With a growing number of churches within the body of Christ embracing the need to minister to single parents, many questions have arisen (along with a little confusion) regarding the topic. While I wouldn’t dare paint every church or situation with the same brush, I want to take some time today to answer the most frequently asked, straight-forward questions we receive as a ministry about single moms support groups, their existence within churches, and much, much more.
Doesn’t single mom’s ministry support single parenthood? No. As the body of Christ, we should continue to teach sexual purity and forever-marriage, but … the reality is that we all have fallen short of God’s glory. And while some single mothers exist through no fault of their own, some have also made mistakes. Regardless of their arrival to the journey, they are here. And we cannot ignore the need to minister and encourage them.
Why are you only promoting single mom’s ministry versus single dads ministries or single parents ministries? As someone who has a heart for single parents, I recognize that both single moms and dads exist, either as co-parents or sole custodians. And I have great compassion for those dads that are single parents, too. However, statistics continue to support that more than 97% of single parents in our country with domiciliary custody are women. Additionally, if a church sees a number of single dads who need support, we are supportive of opening a separate group for dads. The reality is that men fellowship differently, which is why men’s ministry looks different. What we want to avoid is having a co-ed environment that is no different than singles’ ministry in churches today (which by the way, we love singles’ ministries) in that many moms need to just be “women” without the added pressure that co-ed mingling sometimes brings. There is no right or wrong in this area. I am just sharing what I have seen works best.

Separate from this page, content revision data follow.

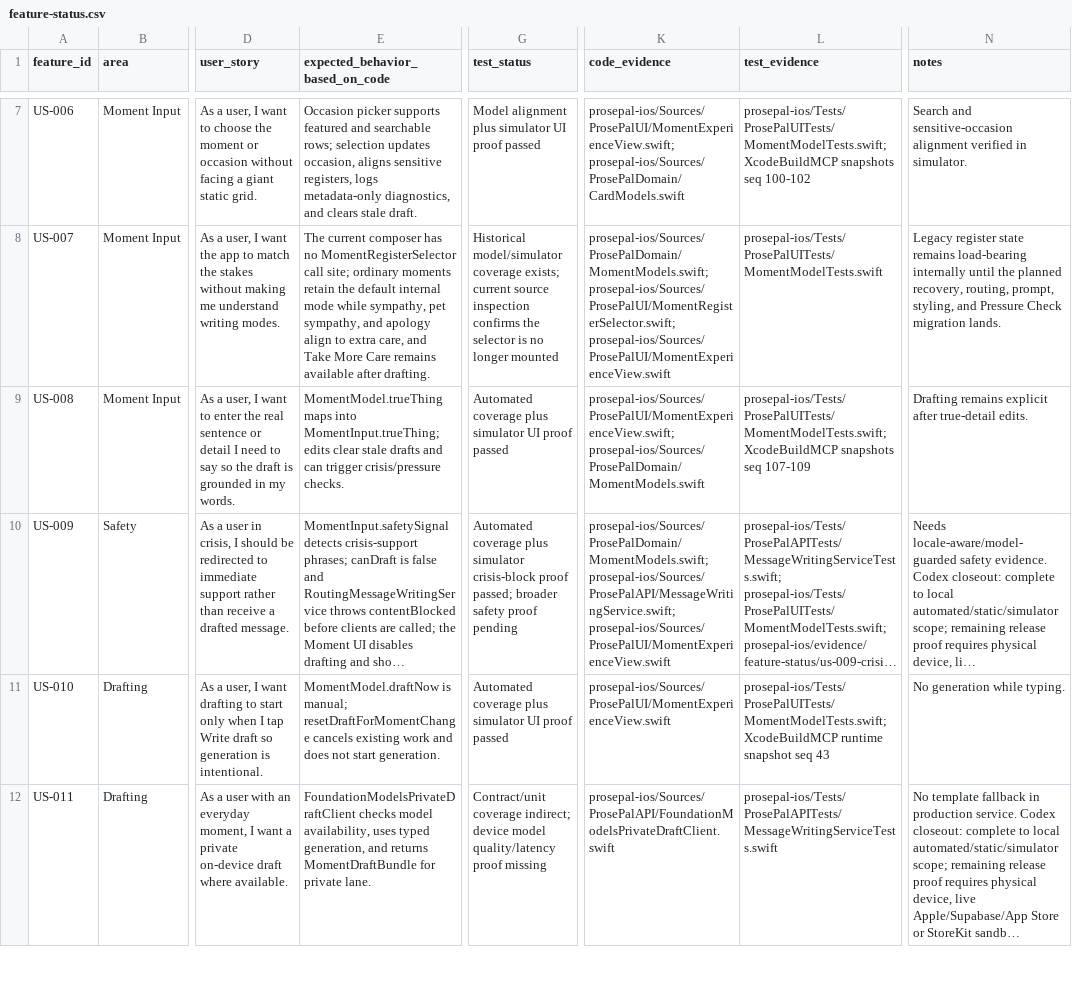
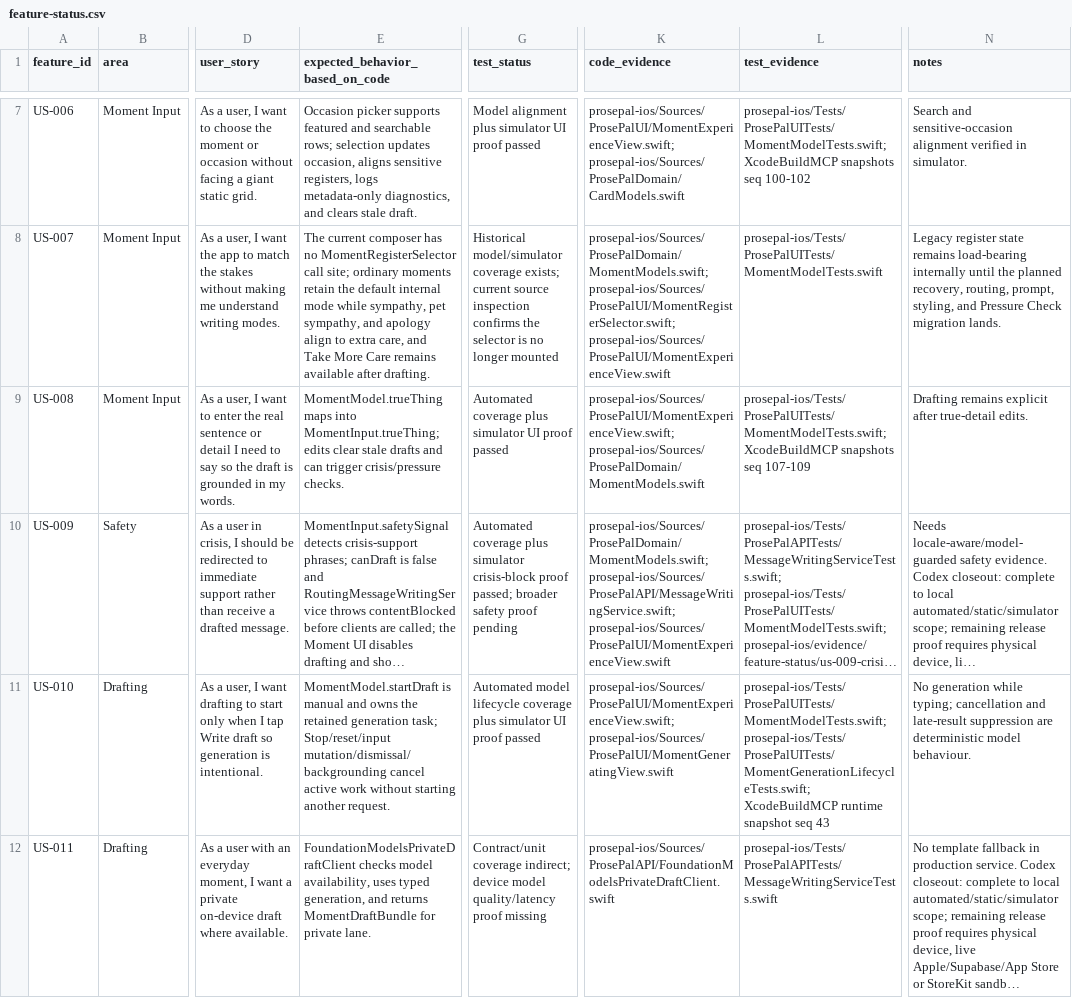
Before and after one commit to jarrydaubert/prosepal, a CSV file: docs/reference/feature-status.csv, drawn as a sheet; only a part is shown, gaps mark what is left out; long unchanged cells end in …; the diff covers the shown part only; the diff names each change by its address in the sheet, - before the commit and + after, or states it on an @@ line.

Commit message:
fix: centralize generation cancellation

```diff
--- a/docs/reference/feature-status.csv
+++ b/docs/reference/feature-status.csv
-E11 (expected_behavior_based_on_code): MomentModel.draftNow is manual; resetDraftForMomentChange cancels existing work and does not start generation.
+E11 (expected_behavior_based_on_code): MomentModel.startDraft is manual and owns the retained generation task; Stop/reset/input mutation/dismissal/backgrounding cancel active work without starting another request.
-G11 (test_status): Automated coverage plus…
+G11 (test_status): Automated model lifecycle coverage plus…
-K11 (code_evidence): prosepal-ios/Sources/ProsePalUI/MomentExperienceView.swift
+K11 (code_evidence): prosepal-ios/Sources/ProsePalUI/MomentExperienceView.swift; prosepal-ios/Sources/ProsePalUI/MomentGeneratingView.swift
-L11 (test_evidence): prosepal-ios/Tests/ProsePalUITests/MomentModelTests.swift; XcodeBuildMCP runtime…
+L11 (test_evidence): prosepal-ios/Tests/ProsePalUITests/MomentModelTests.swift; prosepal-ios/Tests/ProsePalUITests/MomentGenerationLifecycleTests.swift; XcodeBuildMCP runtime…
-N11 (notes): …generation while typing.
+N11 (notes): …generation while typing; cancellation and late-result suppression are deterministic model behaviour.
```
Also changed, not shown: 7 edited cells elsewhere in this file, 24 other files.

Single moms’ ministries just create division and further separate single moms, doesn’t it? No more than Ladies Nights or Women’s Ministries separate women! We want single moms to be part of various groups at the church — singles, women’s ministry, volunteer opportunities, etc. But whether a mom has been parenting alone for a few months or for years, the journey is different than dual parenting, and the journey can be lonely. Single moms support groups allow for deep fellowship, the sharing of ideas, and encouragement.
One of the things I have heard you promote is that single moms’ groups support church growth. That doesn’t seem like a very good reason to launch one! Our sole mission as the body of Christ is to populate Heaven and plunder Hell! Our goal is to see souls transformed by the blood of Jesus. There are more than 9 million single mothers that are unchurched in the United States, and many, many are unsaved. Yes, it grows the church, because these women now have a place where they feel they belong. This may very well be the way that the unreached, unchurched single mom in your community comes to Christ. More opportunities equal a greater chance to share the plan of salvation. If a church leader needs to hear that it will grow the church in order for him to get on board, then so be it. It is a bold and grand idea that we, the church, actually be excited about growing the church.
Jennifer Maggio is considered one of the nation’s leading authorities on single parent issues. She is an award-winning author and speaker who founded the global nonprofit, The Life of a Single Mom Ministries. She has been featured on countless radio and television programs and has a heart to see that no single mother walks alone. For more information on single mothers support groups, visit http://www.thelifeofasinglemom.com.